Will you need to have more tests during treatment?
Yes, the doctor will need to do blood tests to monitor how the body is responding to the medicines.
Can General Practitioners (GPs) prescribe treatment for hepatitis C?
Yes, GPs in Australia can prescribe the new medicines. Before prescribing any medicines, the GP will be required to collect information and conduct tests (see above) to establish which combination of medicines will be the most effective. This means it is likely you will need a couple of appointments before receiving a prescription. In some cases, where there are other significant health factors to consider, the GP may refer the client to a specialist before treatment.
Can you still see your specialist to access the new medicines?
Yes, gastroenterologists, hepatologists or infectious diseases physicians experienced in the treatment of chronic hepatitis C will continue to prescribe the new medicines. These specialists will also provide advice to GPs prescribing the new medicines, so you may consider seeing your GP if this is more convenient for you.
Where can you get your prescription filled?
The prescription can usually be filled by a local pharmacy.
It is important to note that some pharmacies may not have the medicines in stock and people may need to wait up to 72hrs to collect them.
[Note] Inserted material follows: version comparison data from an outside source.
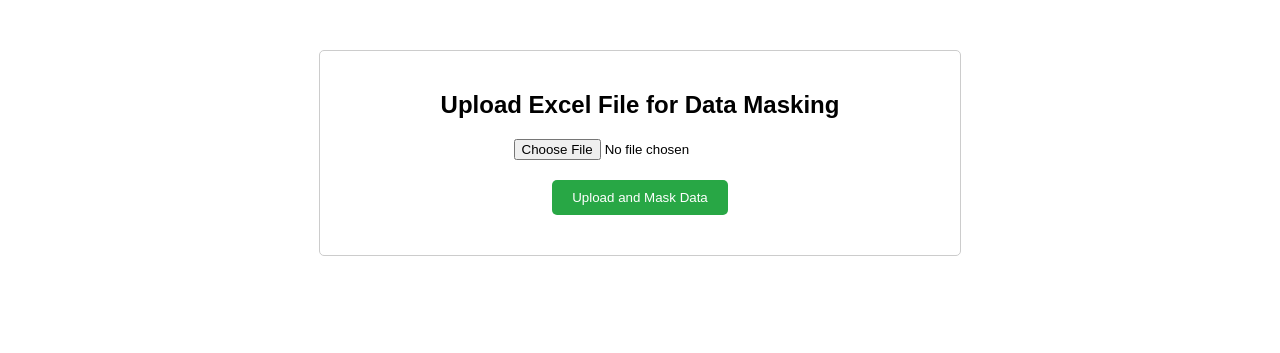
Repository: prithika12/DataMasking_Tool
Page: index.html
These files come from the project's save history. The page is drawn as it stood at one moment and after the next save; the edit follows.
The browser window is 1280 px wide. The pictures show the whole page.

Above is the page before, as saved 2024-07-09 10:14:28.

After the next save:
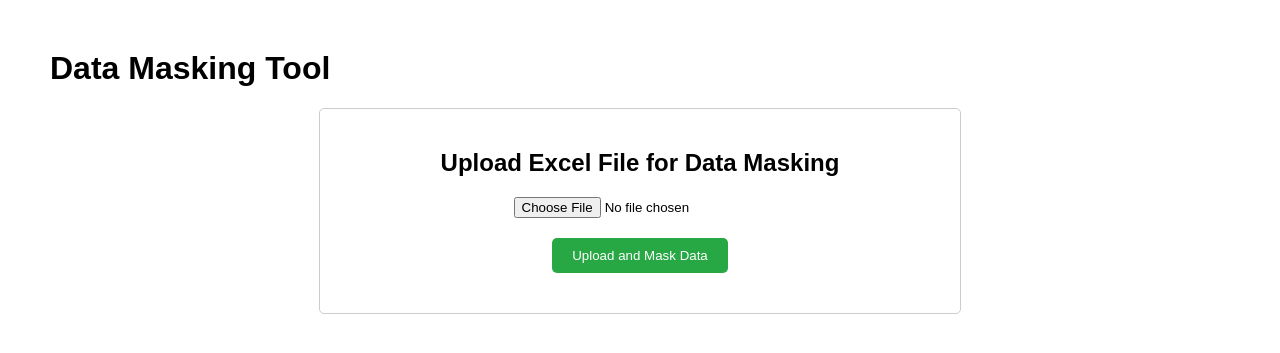
Saved 63 min 38 s later.
--- a/index.html
+++ b/index.html
@@ -1,7 +1,7 @@
 <!DOCTYPE html>
 <html>
 <head>
-    <title>Data Masking Tool</title>
+    <h1>Data Masking Tool</h1>
     <style>
         body {
             font-family: Arial, sans-serif;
This is due to the very high cost the pharmacies have to outlay to keep the medicines in stock.
If a pharmacy cannot fill the prescription, request a referral to a pharmacy that can, or contact HepatitisWA for assistance.
Most pharmacies will only dispense 1 month of the drug at a time. Therefore, it is important for you to plan ahead so they don’t run out of medicine. Leaving your repeat scripts with your pharmacist can be helpful.
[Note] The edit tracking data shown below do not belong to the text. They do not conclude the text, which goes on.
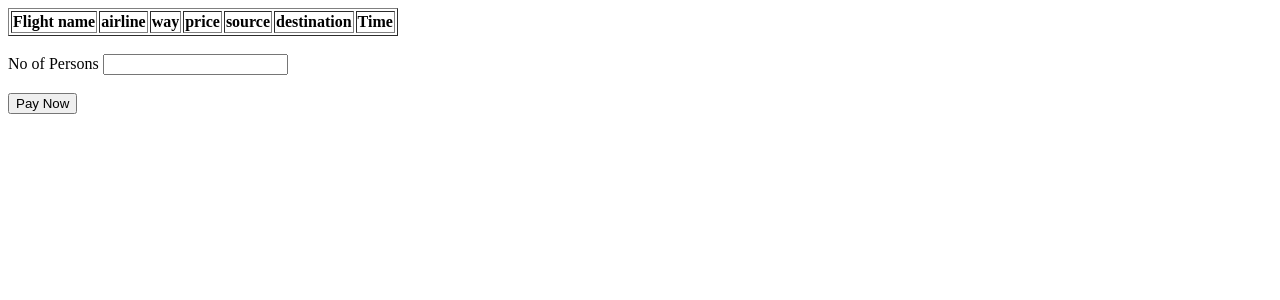
Repository: manishmachha/Project-FlyAway
Page: http://localhost/FlyAway/showdetails.jsp
An editor plug-in stored every save of this project. The page is shown before and after the next save, followed by the edit.
The browser window is 1280 px wide. The pictures show the whole page.
The page is served by Tomcat 9. The database holds what the project's SQL file puts in it.

Above is the page before, as saved 2022-01-04 07:51:38.

### FlyAway/src/main/webapp/showdetails.jsp
<%@ page language="java" contentType="text/html; charset=ISO-8859-1"
	pageEncoding="ISO-8859-1"%>
<%@page import="java.sql.*"%>
<%
String SOURCE = request.getParameter("source");
String DESTINATION = request.getParameter("destination");
String time="10:45 PM";
Class.forName("com.mysql.jdbc.Driver");
String url = "jdbc:mysql://localhost:3306/flyaway";
String user = "root";
String pass = "2020";
String sql = "select * from flights where source='" + SOURCE + "'and destination='" + DESTINATION + "'";
Connection con = DriverManager.getConnection(url, user, pass);
Statement st = con.createStatement();
ResultSet rs = st.executeQuery(sql);
%>
<table border="1">
	<tr>
		<th>Flight name</th>
		<th>airline</th>
		<th>way</th>
		<th>price</th>
		<th>source</th>
		<th>destination</th>
		<th>Time</th>
	</tr>
	<%
	while (rs.next()) {
	%>
	<tr>
		<td><%=rs.getString(1)%></td>
		<td><%=rs.getString(2)%></td>
		<td><%=rs.getString(3)%></td>
		<td><%=rs.getString(4)+"/-"%></td>
		<td><%=rs.getString(5)%></td>
		<td><%=rs.getString(6)%></td>
		<td><%=time%></td>
	</tr>
	<%
	}
	%>
</table>
</br>
<form action="payment.jsp" method="post">
	No of Persons <input type="number" name="no of persons"></br>
	</br> <input type="submit" value="Pay Now">

</form>

### FlyAway/Databases/Flyaway.sql (the tables this page reads)
CREATE TABLE `flights` (
  `NAME` varchar(10) DEFAULT NULL,
  `AIRLINE` varchar(20) DEFAULT NULL,
  `WAY` varchar(20) DEFAULT NULL,
  `PRICE` varchar(10) DEFAULT NULL,
  `source` varchar(20) DEFAULT NULL,
  `destination` varchar(20) DEFAULT NULL
) ENGINE=InnoDB DEFAULT CHARSET=utf8mb4 COLLATE=utf8mb4_0900_ai_ci;

INSERT INTO `flights` VALUES ('INDG1','INDIGO','HYD-DEL','5000','Hyderabad','Delhi'),('INDG2','INDIGO','HYD-KOL','5000','Hyderabad','Kolkata'),('INDG3','INDIGO','HYD-MUM','5000','Hyderabad','Mumbai'),('INDG4','INDIGO','HYD-BAN','5000','Hyderabad','Bangalore'),('KING1','KINGFISHER','DEL-KOL','5000','Delhi','Kolkata'),('KING2','KINGFISHER','DEL-MUM','5000','Delhi','Mumbai'),('KING3','KINGFISHER','DEL-BAN','5000','Delhi','Bangalore'),('KING4','KINGFISHER','DEL-HYD','5000','Delhi','Hyderabad'),('SPIC1','SPICE JET','KOL-MUM','5000','Kolkata','Mumbai'),('SPIC2','SPICE JET','KOL-BAN','5000','Kolkata','Bangalore'),('SPIC3','SPICE JET','KOL-HYD','5000','Kolkata','Hyderabad'),('SPIC4','SPICE JET','KOL-DEL','5000','Kolkata','Delhi'),('AIRN1','AIR INDIA','MUM-BAN','5000','Mumbai','Bangalore'),('AIRN2','AIR INDIA','MUM-HYD','5000','Mumbai','Hyderabad'),('AIRN3','AIR INDIA','MUM-DEL','5000','Mumbai','Delhi'),('AIRN4','AIR INDIA','MUM-KOL','5000','Mumbai','Kolkata'),('TRUJ1','TRUE JET','BAN-HYD','5000','Bangalore','Hyderabad'),('TRUJ2','TRUE JET','BAN-DEL','5000','Bangalore','Delhi'),('TRUJ3','TRUE JET','BAN-KOL','5000','Bangalore','Kolkata'),('TRUJ4','TRUE JET','BAN-MUM','5000','Bangalore','Mumbai');

After the next save:
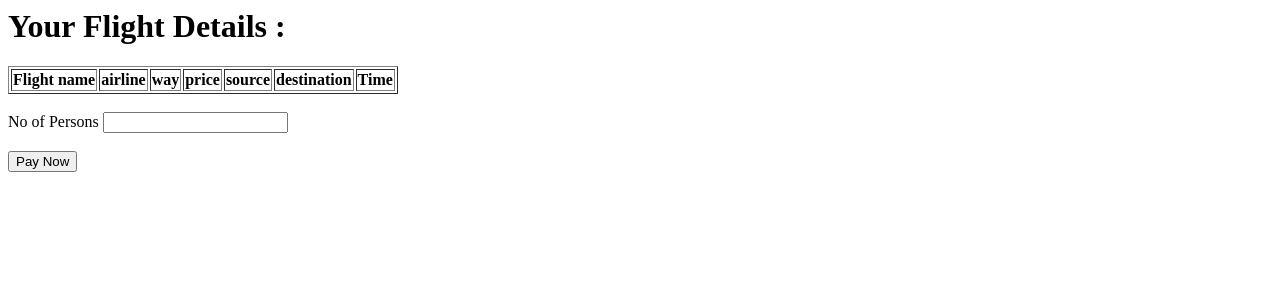
Saved 3 min 40 s later.
--- a/FlyAway/src/main/webapp/showdetails.jsp
+++ b/FlyAway/src/main/webapp/showdetails.jsp
@@ -14,6 +14,7 @@ Connection con = DriverManager.getConnection(url, user, pass);
 Statement st = con.createStatement();
 ResultSet rs = st.executeQuery(sql);
 %>
+<h1>Your Flight Details :</h1>
 <table border="1">
 	<tr>
 		<th>Flight name</th>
How much do the medicines cost?
Prescriptions attract the usual co-payment price for the dispensing fee of each prescription. This is currently $38.80 for general patients and $6.30 for concessional patients. This fee is reviewed each year.
What if treatment is not effective?
For most people, it is highly likely the new DAA medicine will be effective. If the new treatment does not work, the doctor will discuss options and may choose to refer to a specialist for further assessment prior to commencing any further treatment.
Where can you get further information?
You can talk to your GP, specialist, clinic nurse or call HepatitisWA on (08) 9227 9800.
Don’t put your health at risk by waiting too long.
It’s easy to understand why people may have waited for the new interferon-free treatments to become available. However, now treatment is much simpler, by waiting, a person could be putting their health at risk. If 40 years of age or over is living with hepatitis C, they are likely to experience an accelerated rate of liver damage which increases the risk of developing cirrhosis, liver cancer or liver failure. This is called the “Liver Danger Zone”. A person should also bear in mind that symptoms of liver disease may not be felt until the liver is significantly scarred. It is not advisable for people to put their health at risk by waiting too long for treatment. It is recommended to make an appointment with a doctor or HepatitisWAs Deen Clinic to have a liver health assessment and to discuss treatment options.
What does a liver health assessment involve?
The doctor will conduct a clinical examination and blood tests. They may also send the client for an ultrasound which is a non-invasive test that measures the level of liver scarring to determine the severity of liver disease. For further information on the liver health assessments see our: Liver Assessment Factsheet – Download Now (PDF)
Video of a liver health assessment – view now If a person has chronic hepatitis C and particularly if they are in the “Liver Danger Zone”, ask the doctor about having a regular liver health check-up today. A liver check-up is nothing to worry about, it is simple, easy and it can save lives.